“One thing that makes this case difficult is you don’t look like our usual criminals,” Harris said. But you created a situation that was just as dangerous as anyone who did that.” The judge meted out Rhoades’ sentence: 25 years in prison.
“Often times for the court it is easy to tell when someone is dangerous. His crime: having sex without first disclosing he had HIV.
The national tally is surely higher, because at least 35 states have laws that specifically criminalize exposing another person to HIV. In 60 cases for which extensive documentation could be obtained, Pro Publica found just four involving complainants who actually became infected with HIV.
That’s not a surprise, because Rhoades used a condom.
And medical records show he was taking antiviral drugs that suppressed his HIV, making transmission extremely unlikely.
A national group of AIDS public health officials later submitted a brief estimating that the odds of Rhoades infecting Plendl were “likely zero or near zero.” After his lawyers petitioned the court, Rhoades’ prison sentence was changed to five years’ probation.
Lab results and a bottle of pills found in the Rhoades’ refrigerator confirmed the detectives’ suspicions: Nick Rhoades was HIV-positive.Almost a year later, in a Black Hawk County courtroom, Judge Bradley Harris peered down at Rhoades from his bench.In July 2008, the Cedar Falls Police Department questioned Nick Rhoades, accusing him of having sex without first disclosing that he was HIV-positive even though his partner never contracted the virus.
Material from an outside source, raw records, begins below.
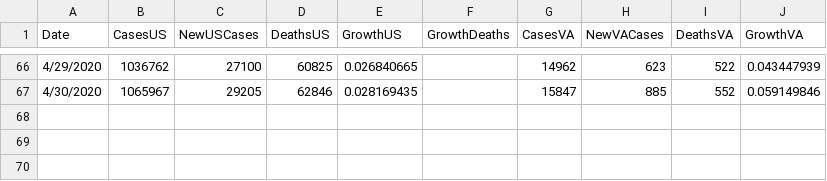
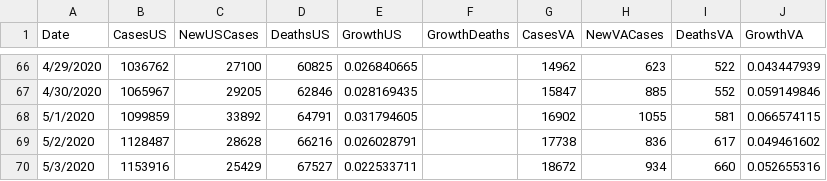
Before and after one commit to jmcgough31/COVID-19, a CSV file: testCOVID-DataV2.csv, drawn as a sheet; only a part is shown, gaps mark what is left out; the diff names each change by its address in the sheet, - before the commit and + after, or states it on an @@ line.

```diff
--- a/testCOVID-DataV2.csv
+++ b/testCOVID-DataV2.csv
+row 68: 5/1/2020 | 1099859 | 33892 | 64791 | 0.031794605 |  | 16902 | 1055 | 581 | 0.066574115
+row 69: 5/2/2020 | 1128487 | 28628 | 66216 | 0.026028791 |  | 17738 | 836 | 617 | 0.049461602
+row 70: 5/3/2020 | 1153916 | 25429 | 67527 | 0.022533711 |  | 18672 | 934 | 660 | 0.052655316
```
Also changed, not shown: 1 other file.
Nick Rhoades was clerking at a Family Video store in Waverly, Iowa, one summer afternoon in 2008 when three armed detectives appeared, escorted him to a local hospital and ordered nurses to draw his blood.A dozen miles away, his mother and stepfather looked on as local sheriff’s deputies searched their home for drugs — not illegal drugs, but lifesaving prescription medications.
People with HIV have been sentenced to years or even decades in prison for having sex without telling their partners they’re infected, even when they practiced safe sex.Are these laws a deterrent to spreading the virus or could they actually fuel the epidemic?